It is a hall of contradictions, but it works. Karl Lagerfield’s current exhibition, ‘Visions of Fashion’, at Florence’s Pitti Palace brings the new and innovative to one of the city’s iconic Renaissance spaces.
Integrating dynamic contemporary photographic works amidst infamous pieces from Raphael and Carvaggio, Lagerfield offers an overview of his influential advertising and editorial fashion photography, created for the numerous houses and publications with which he collaborates.
Isabella Brancolini, founder of an online platform for contemporary photography, also worked on the show as project advisor (alongside curators Gerhard Steidl and Eric Pfrunder). Over an entire six months, they worked with Karl on how best to integrate his work into Palazzo Pitti’s grand halls, and the result is tasteful yet impactful.
“Today, photography is part of my life – I can’t see life without the vision of photography,” says Lagerfield. “I look at the world and at fashion with the eye of a camera.

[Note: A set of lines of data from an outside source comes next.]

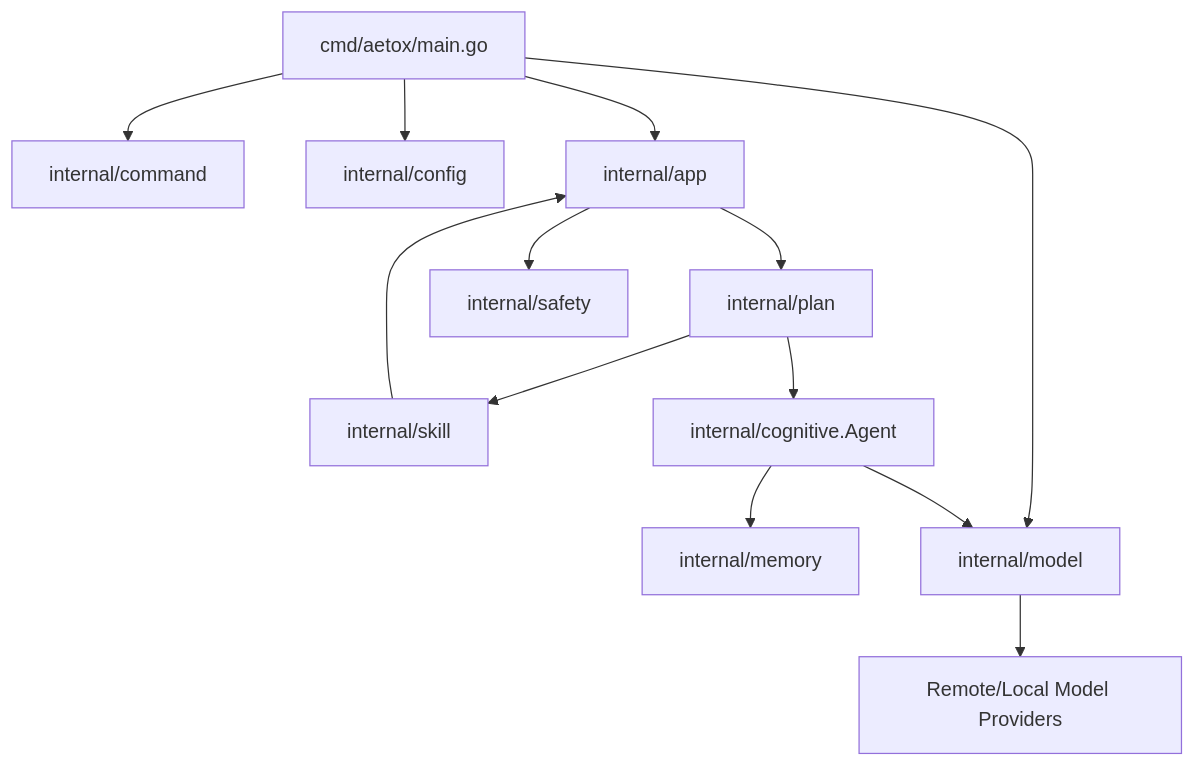
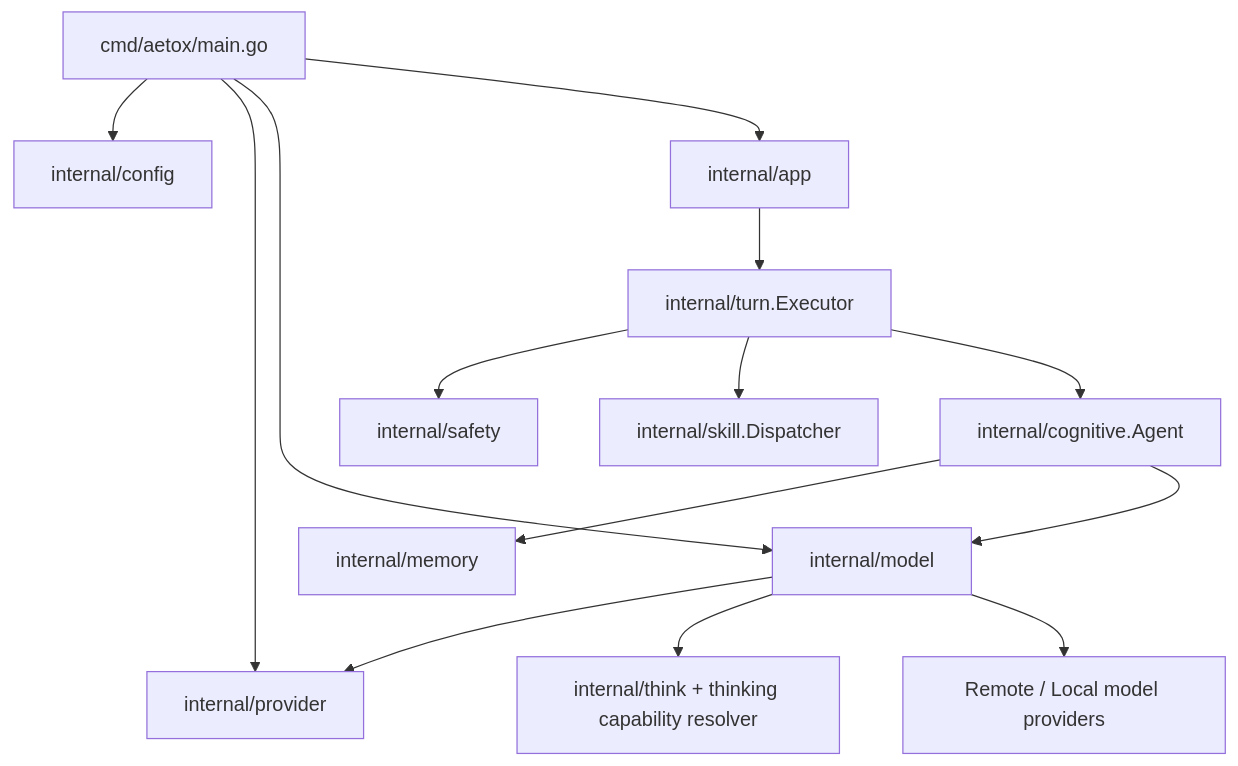
Before and after one commit to Mikedev115/Aetox: the first of 2 diagrams in docs/architecture-review-aetox-cli.md, drawn with Mermaid. The commit also changed other lines of this file and 1 other file, not shown here.

Commit message:
docs: create architecture review document for Aetox-cli

````diff
--- a/docs/architecture-review-aetox-cli.md
+++ b/docs/architecture-review-aetox-cli.md
@@ -71,27 +86,29 @@
 ```mermaid
 flowchart TD
     CLI["cmd/aetox/main.go"]
-    Command["internal/command"]
     Config["internal/config"]
+    ProviderCatalog["internal/provider"]
     App["internal/app"]
-    Plan["internal/plan"]
+    Turn["internal/turn.Executor"]
     Safety["internal/safety"]
-    Skill["internal/skill"]
+    Skill["internal/skill.Dispatcher"]
     Agent["internal/cognitive.Agent"]
     Memory["internal/memory"]
     Model["internal/model"]
-    External["Remote/Local Model Providers"]
+    Think["internal/think + thinking capability resolver"]
+    External["Remote / Local model providers"]
 
-    CLI --> Command
     CLI --> Config
+    CLI --> ProviderCatalog
     CLI --> Model
     CLI --> App
-    App --> Plan
-    Plan --> Skill
-    Plan --> Agent
-    App --> Safety
-    Skill --> App
+    App --> Turn
+    Turn --> Safety
+    Turn --> Skill
+    Turn --> Agent
     Agent --> Memory
     Agent --> Model
+    Model --> ProviderCatalog
+    Model --> Think
     Model --> External
 ```
````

This enables me to maintain a critical detachment in my everyday work, which helps me more than I could ever have imagined.”
With a focus on photos from 2003 to the present, the selection chronicles Lagerfeld’s ever-changing and resolutely progressive vision. “Fashion is now and tomorrow,” he has been known to say, and it’s a view his pictures undoubtedly promote. But fashion photography is also yesterday, this exhibition seems to demonstrate – it is also endlessly referential and thus should sit amongst much older works of art.
Perhaps it is unsurprising, then, to learn of the artistic references through which Lagerfeld interprets and transforms in his fashion photography – from the paintings of Hammershøi, Bonnard, Hopper, Florine Stettheimer and Maxfield Parrish, to the films of Marcel Carné and Fritz Lang. Nor is it incongruous that this show was produced in conjunction with the 90th edition of Pitti Uomo – an important and well-established international event to promote menswear, men’s accessories and the launch of new menswear fashion projects – which has a history of supporting ethical fashion initiatives. Last year, this included a focus on African fashion and a collaboration with the ITC Ethical Fashion Initiatives.